EXERCISE AIM: Keep the pictures out of the copy and repeat the records exactly.

——

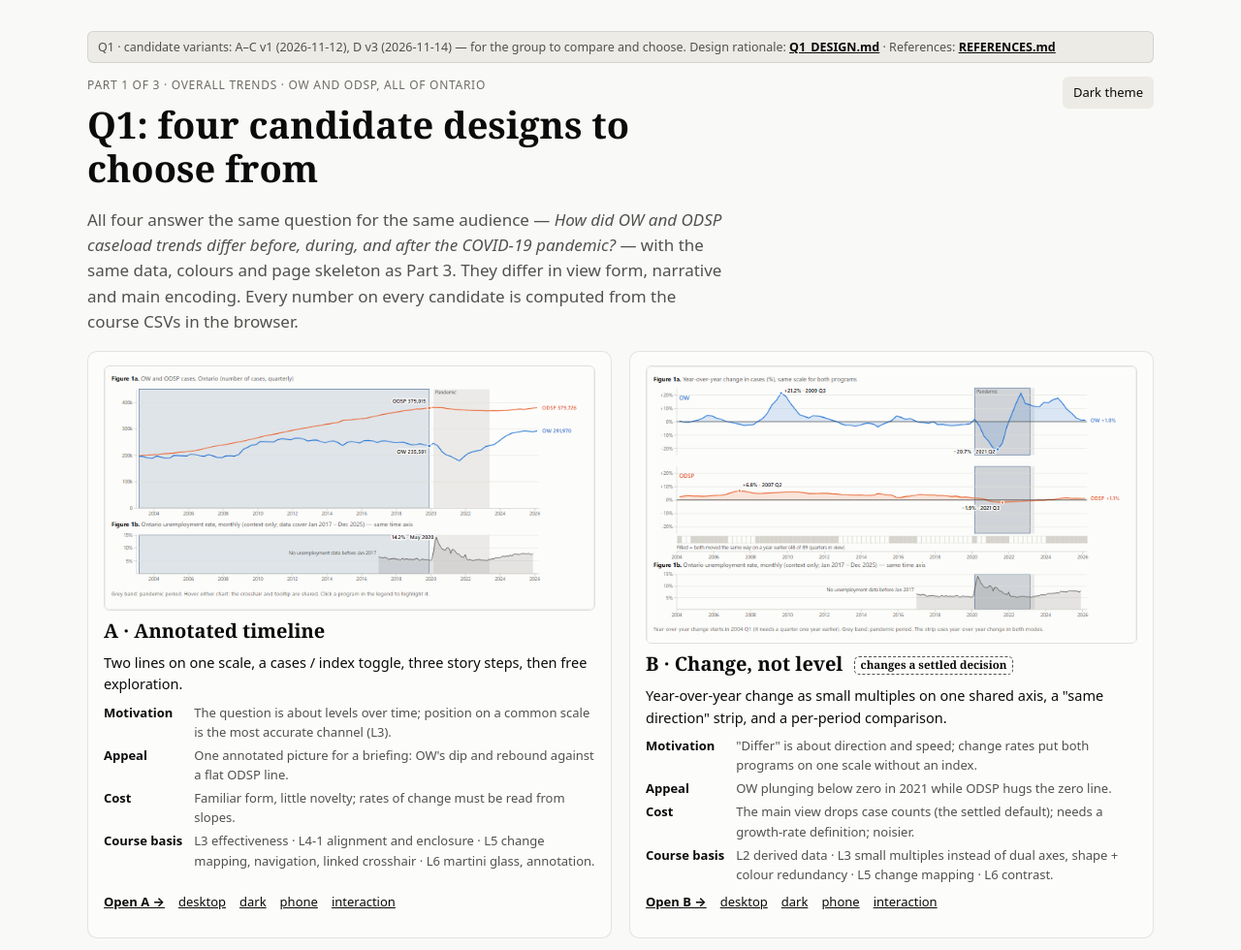
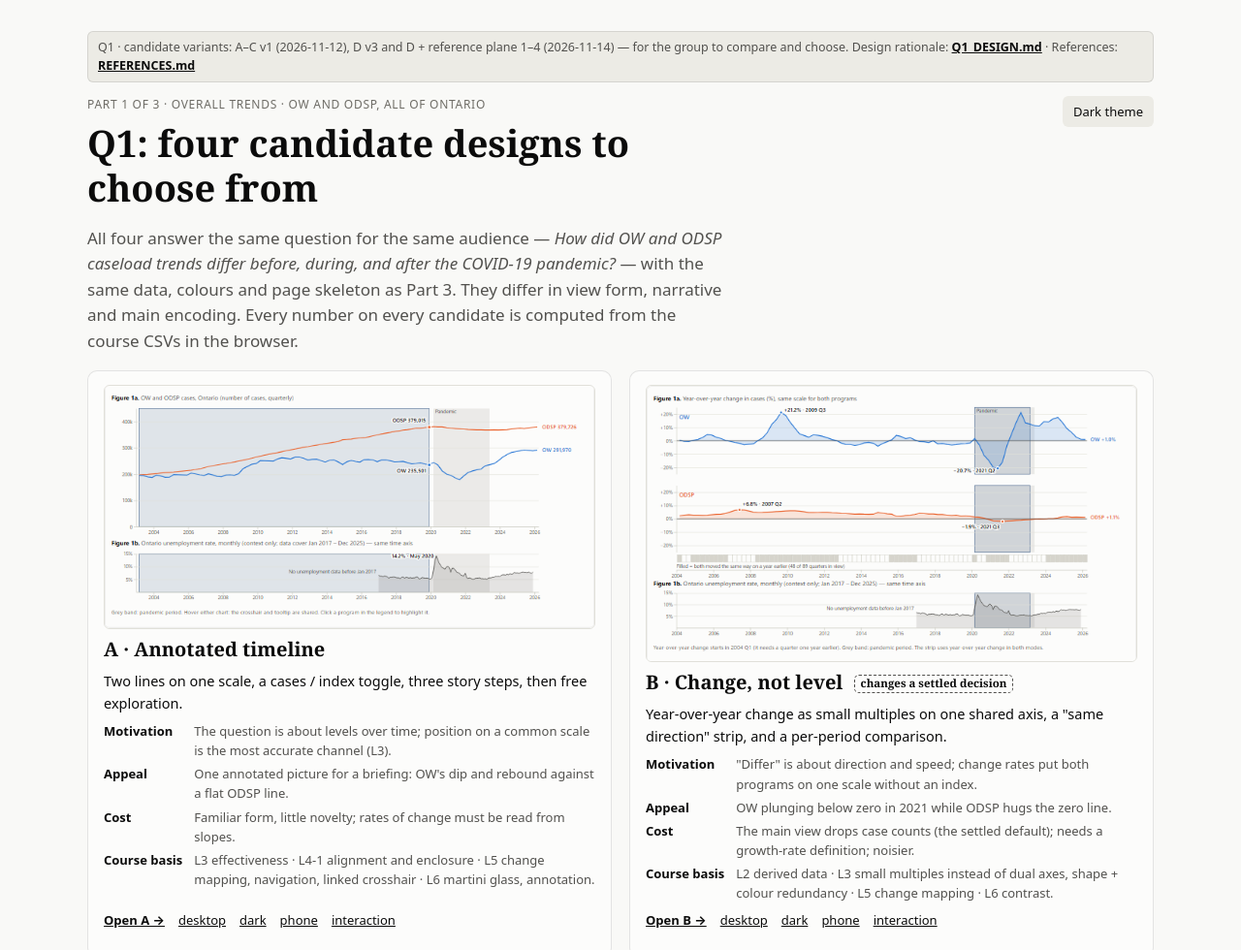
Before and after one commit to mikuknightforever/sta313-project-docs, a plain HTML site: page design/q1/index.html in a window 1280 px wide. Shown: the top 980 px of the page at 97% size. Drawn offline with Linux system fonts and the light colour scheme.

Commit message:
Q1 总览页标记加入参照面版本并更新截图 / Add reference-plane versions to Q1 overview labels and refresh screenshots
- 标题和顶部横幅在 "A–C v1, D v3" 之后加上 "D + reference plane 1–4" / Title and banner now also list D + reference plane 1–4
- 合并后重新截取总览页截图（桌面、手机，浅色、深色）/ Overview screenshots retaken after the merge

```diff
--- a/design/q1/index.html
+++ b/design/q1/index.html
@@ -4,7 +4,7 @@
 <meta charset="utf-8">
 <meta name="viewport" content="width=device-width, initial-scale=1, viewport-fit=cover">
 <link rel="icon" href="data:,">
-<title>Q1 candidates · A–C v1, D v3</title>
+<title>Q1 candidates · A–C v1, D v3, D + plane 1–4</title>
 <link rel="stylesheet" href="shared/q1.css">
 <style>
   .vgrid{display:grid;grid-template-columns:repeat(auto-fit,minmax(min(100%,460px),1fr));gap:18px;margin-top:8px}
@@ -24,7 +24,7 @@
 </head>
 <body>
 <div class="page">
-  <p class="cand" role="note">Q1 · candidate variants: A–C v1 (2026-11-12), D v3 (2026-11-14) — for the group to compare and choose. Design rationale: <a href="Q1_DESIGN.md">Q1_DESIGN.md</a> · References: <a href="REFERENCES.md">REFERENCES.md</a></p>
+  <p class="cand" role="note">Q1 · candidate variants: A–C v1 (2026-11-12), D v3 and D + reference plane 1–4 (2026-11-14) — for the group to compare and choose. Design rationale: <a href="Q1_DESIGN.md">Q1_DESIGN.md</a> · References: <a href="REFERENCES.md">REFERENCES.md</a></p>
   <header class="q-head">
     <p class="eyebrow">Part 1 of 3 · Overall trends · OW and ODSP, all of Ontario</p>
     <h1>Q1: four candidate designs to choose from</h1>
```
Also changed, not shown: design/q1/screenshots/overview-desktop-dark.png, design/q1/screenshots/overview-desktop-light.png, design/q1/screenshots/overview-mobile-dark.png, design/q1/screenshots/overview-mobile-light.png.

——

PROBLEM SOLUTION:
Before and after one commit to mikuknightforever/sta313-project-docs, a plain HTML site: page design/q1/index.html in a window 1280 px wide. Shown: the top 980 px of the page at 97% size. Drawn offline with Linux system fonts and the light colour scheme.

Commit message:
Q1 总览页标记加入参照面版本并更新截图 / Add reference-plane versions to Q1 overview labels and refresh screenshots
- 标题和顶部横幅在 "A–C v1, D v3" 之后加上 "D + reference plane 1–4" / Title and banner now also list D + reference plane 1–4
- 合并后重新截取总览页截图（桌面、手机，浅色、深色）/ Overview screenshots retaken after the merge

```diff
--- a/design/q1/index.html
+++ b/design/q1/index.html
@@ -4,7 +4,7 @@
 <meta charset="utf-8">
 <meta name="viewport" content="width=device-width, initial-scale=1, viewport-fit=cover">
 <link rel="icon" href="data:,">
-<title>Q1 candidates · A–C v1, D v3</title>
+<title>Q1 candidates · A–C v1, D v3, D + plane 1–4</title>
 <link rel="stylesheet" href="shared/q1.css">
 <style>
   .vgrid{display:grid;grid-template-columns:repeat(auto-fit,minmax(min(100%,460px),1fr));gap:18px;margin-top:8px}
@@ -24,7 +24,7 @@
 </head>
 <body>
 <div class="page">
-  <p class="cand" role="note">Q1 · candidate variants: A–C v1 (2026-11-12), D v3 (2026-11-14) — for the group to compare and choose. Design rationale: <a href="Q1_DESIGN.md">Q1_DESIGN.md</a> · References: <a href="REFERENCES.md">REFERENCES.md</a></p>
+  <p class="cand" role="note">Q1 · candidate variants: A–C v1 (2026-11-12), D v3 and D + reference plane 1–4 (2026-11-14) — for the group to compare and choose. Design rationale: <a href="Q1_DESIGN.md">Q1_DESIGN.md</a> · References: <a href="REFERENCES.md">REFERENCES.md</a></p>
   <header class="q-head">
     <p class="eyebrow">Part 1 of 3 · Overall trends · OW and ODSP, all of Ontario</p>
     <h1>Q1: four candidate designs to choose from</h1>
```
Also changed, not shown: design/q1/screenshots/overview-desktop-dark.png, design/q1/screenshots/overview-desktop-light.png, design/q1/screenshots/overview-mobile-dark.png, design/q1/screenshots/overview-mobile-light.png.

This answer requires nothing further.